Before copying, remove every picture, and then repeat all entries below precisely as written.

:: SUPPLIED MATERIAL ::
*-*-*
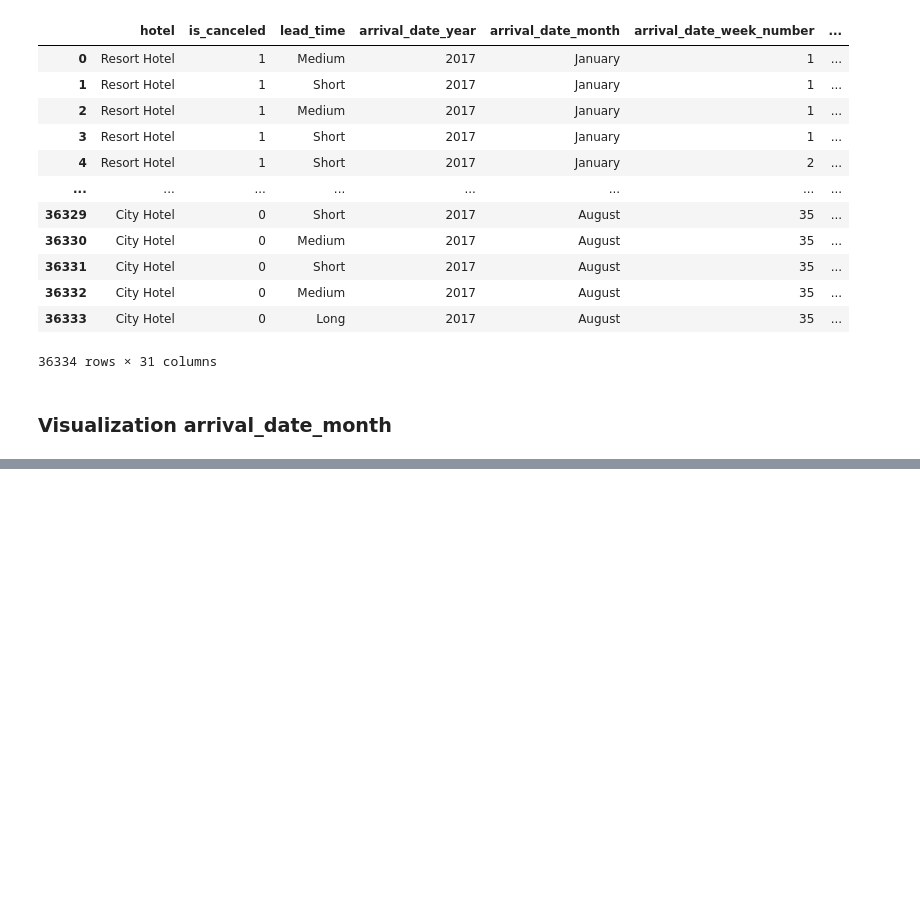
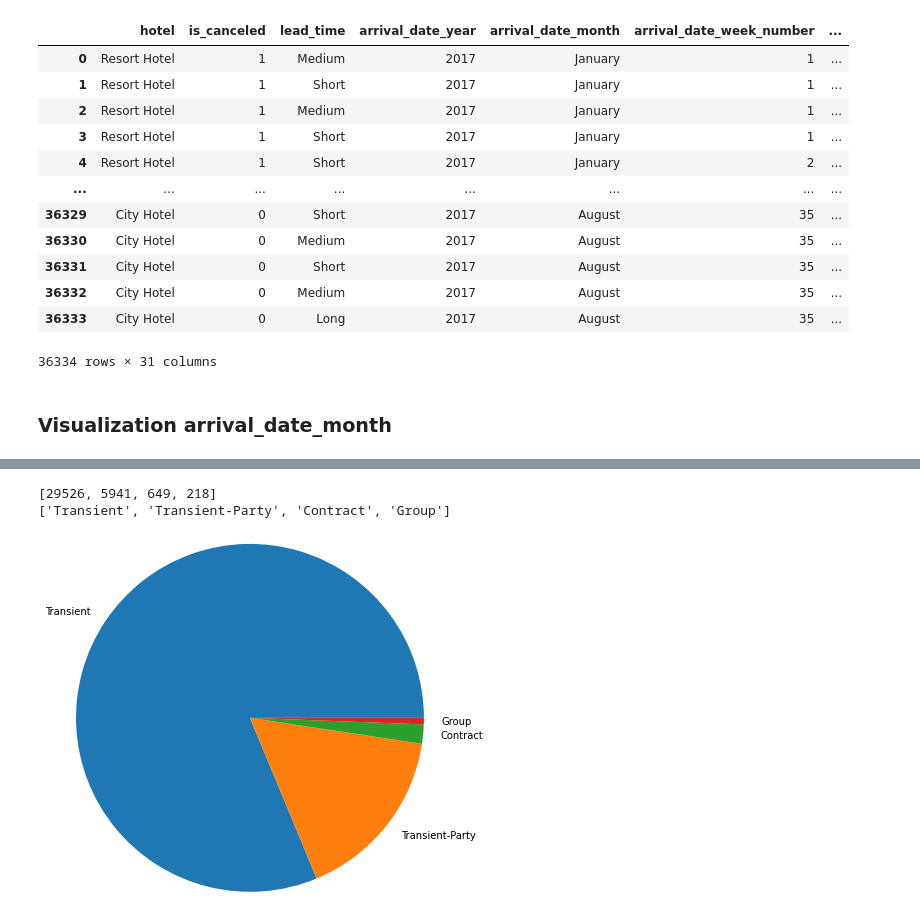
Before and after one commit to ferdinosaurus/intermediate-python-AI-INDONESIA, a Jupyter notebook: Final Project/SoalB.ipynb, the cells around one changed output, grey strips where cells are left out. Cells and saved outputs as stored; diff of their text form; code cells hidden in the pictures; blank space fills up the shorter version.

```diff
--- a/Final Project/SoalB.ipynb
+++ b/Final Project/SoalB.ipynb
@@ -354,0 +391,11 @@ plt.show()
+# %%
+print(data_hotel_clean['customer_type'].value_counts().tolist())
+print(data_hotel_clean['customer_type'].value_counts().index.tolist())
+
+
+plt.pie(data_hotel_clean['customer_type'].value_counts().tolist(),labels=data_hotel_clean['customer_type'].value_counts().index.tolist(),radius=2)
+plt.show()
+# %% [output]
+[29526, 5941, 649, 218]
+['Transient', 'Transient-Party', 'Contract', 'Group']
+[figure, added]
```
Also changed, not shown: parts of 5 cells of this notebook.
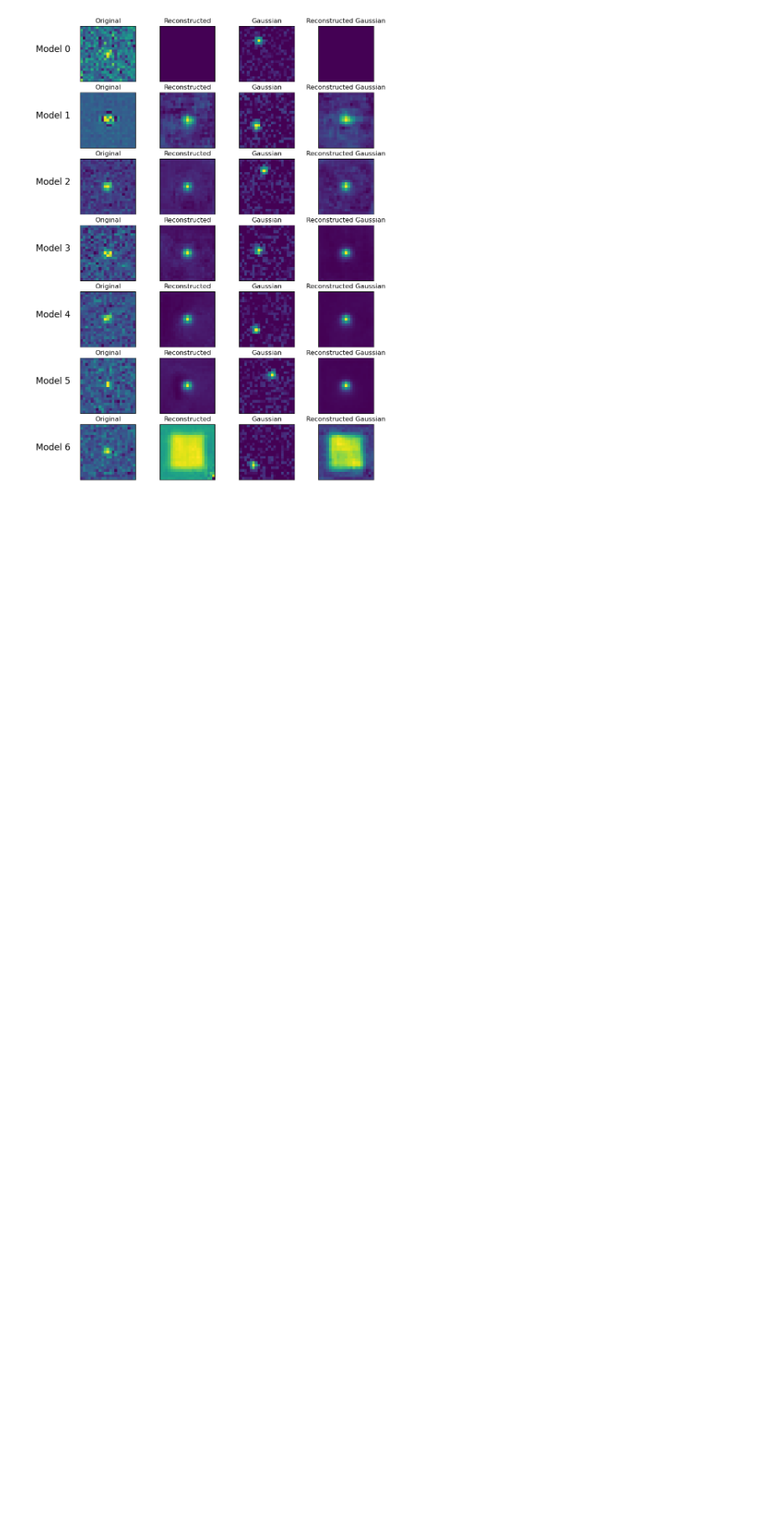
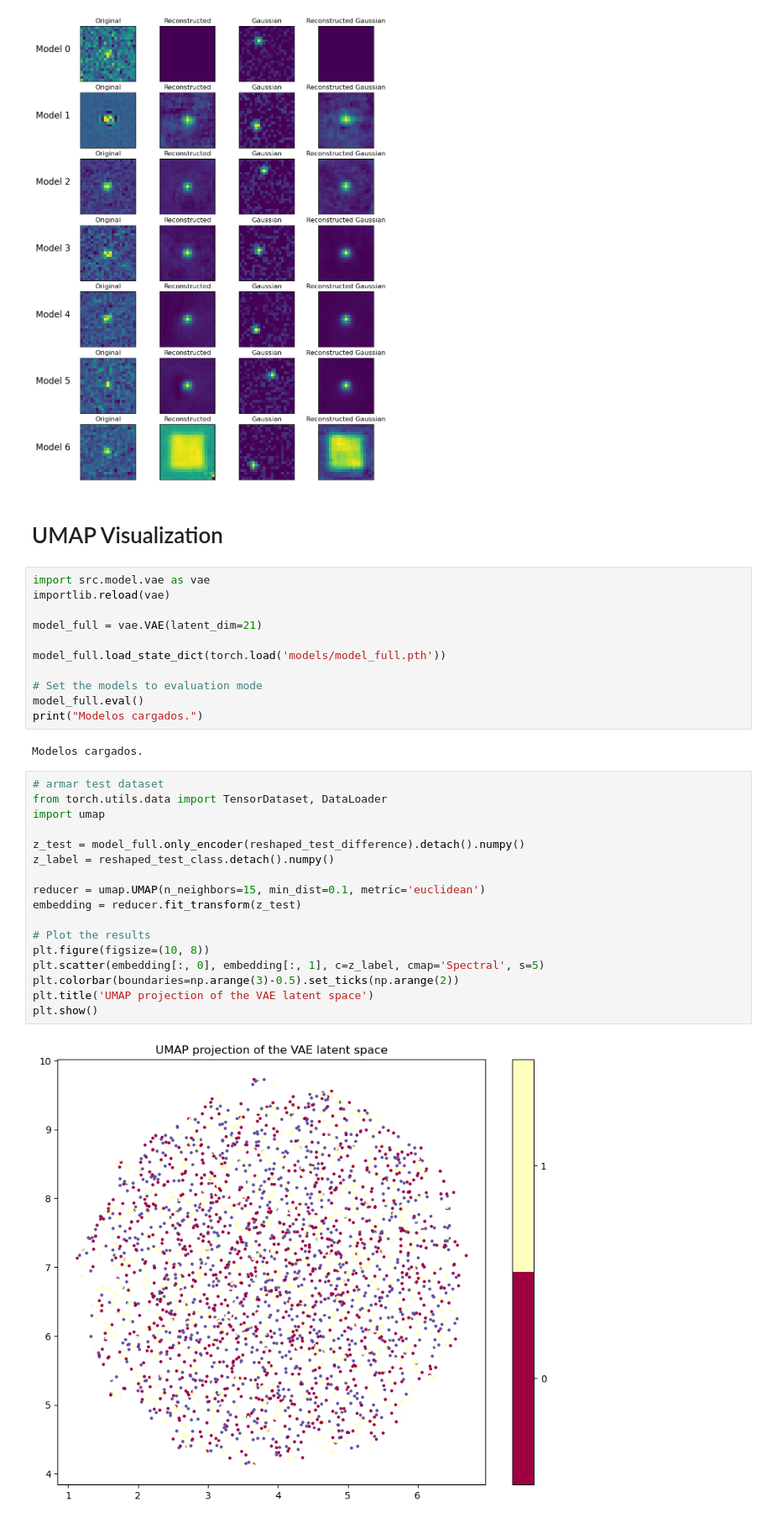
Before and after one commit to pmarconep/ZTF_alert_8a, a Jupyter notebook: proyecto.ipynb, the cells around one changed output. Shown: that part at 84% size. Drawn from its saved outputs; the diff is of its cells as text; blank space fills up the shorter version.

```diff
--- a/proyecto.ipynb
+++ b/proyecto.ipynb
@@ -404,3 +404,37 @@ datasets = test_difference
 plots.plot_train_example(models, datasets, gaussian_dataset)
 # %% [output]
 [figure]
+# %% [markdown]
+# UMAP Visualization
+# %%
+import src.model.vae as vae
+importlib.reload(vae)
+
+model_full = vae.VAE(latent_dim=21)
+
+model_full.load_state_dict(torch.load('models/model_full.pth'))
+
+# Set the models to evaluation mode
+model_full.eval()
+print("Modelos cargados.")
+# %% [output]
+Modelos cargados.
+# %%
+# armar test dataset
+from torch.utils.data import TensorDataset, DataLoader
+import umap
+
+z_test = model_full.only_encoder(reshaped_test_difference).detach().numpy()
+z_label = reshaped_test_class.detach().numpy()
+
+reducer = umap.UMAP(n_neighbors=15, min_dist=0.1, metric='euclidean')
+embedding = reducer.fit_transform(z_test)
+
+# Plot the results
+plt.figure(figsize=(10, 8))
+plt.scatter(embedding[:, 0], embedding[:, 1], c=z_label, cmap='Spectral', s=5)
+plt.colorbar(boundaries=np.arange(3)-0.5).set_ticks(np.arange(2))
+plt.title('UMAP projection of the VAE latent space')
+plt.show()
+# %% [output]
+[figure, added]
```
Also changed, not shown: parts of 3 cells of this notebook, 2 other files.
*-*-*
:: WRITTEN ANSWER ::
Before and after one commit to ferdinosaurus/intermediate-python-AI-INDONESIA, a Jupyter notebook: Final Project/SoalB.ipynb, the cells around one changed output, grey strips where cells are left out. Cells and saved outputs as stored; diff of their text form; code cells hidden in the pictures; blank space fills up the shorter version.

```diff
--- a/Final Project/SoalB.ipynb
+++ b/Final Project/SoalB.ipynb
@@ -354,0 +391,11 @@ plt.show()
+# %%
+print(data_hotel_clean['customer_type'].value_counts().tolist())
+print(data_hotel_clean['customer_type'].value_counts().index.tolist())
+
+
+plt.pie(data_hotel_clean['customer_type'].value_counts().tolist(),labels=data_hotel_clean['customer_type'].value_counts().index.tolist(),radius=2)
+plt.show()
+# %% [output]
+[29526, 5941, 649, 218]
+['Transient', 'Transient-Party', 'Contract', 'Group']
+[figure, added]
```
Also changed, not shown: parts of 5 cells of this notebook.
Before and after one commit to pmarconep/ZTF_alert_8a, a Jupyter notebook: proyecto.ipynb, the cells around one changed output. Shown: that part at 84% size. Drawn from its saved outputs; the diff is of its cells as text; blank space fills up the shorter version.

```diff
--- a/proyecto.ipynb
+++ b/proyecto.ipynb
@@ -404,3 +404,37 @@ datasets = test_difference
 plots.plot_train_example(models, datasets, gaussian_dataset)
 # %% [output]
 [figure]
+# %% [markdown]
+# UMAP Visualization
+# %%
+import src.model.vae as vae
+importlib.reload(vae)
+
+model_full = vae.VAE(latent_dim=21)
+
+model_full.load_state_dict(torch.load('models/model_full.pth'))
+
+# Set the models to evaluation mode
+model_full.eval()
+print("Modelos cargados.")
+# %% [output]
+Modelos cargados.
+# %%
+# armar test dataset
+from torch.utils.data import TensorDataset, DataLoader
+import umap
+
+z_test = model_full.only_encoder(reshaped_test_difference).detach().numpy()
+z_label = reshaped_test_class.detach().numpy()
+
+reducer = umap.UMAP(n_neighbors=15, min_dist=0.1, metric='euclidean')
+embedding = reducer.fit_transform(z_test)
+
+# Plot the results
+plt.figure(figsize=(10, 8))
+plt.scatter(embedding[:, 0], embedding[:, 1], c=z_label, cmap='Spectral', s=5)
+plt.colorbar(boundaries=np.arange(3)-0.5).set_ticks(np.arange(2))
+plt.title('UMAP projection of the VAE latent space')
+plt.show()
+# %% [output]
+[figure, added]
```
Also changed, not shown: parts of 3 cells of this notebook, 2 other files.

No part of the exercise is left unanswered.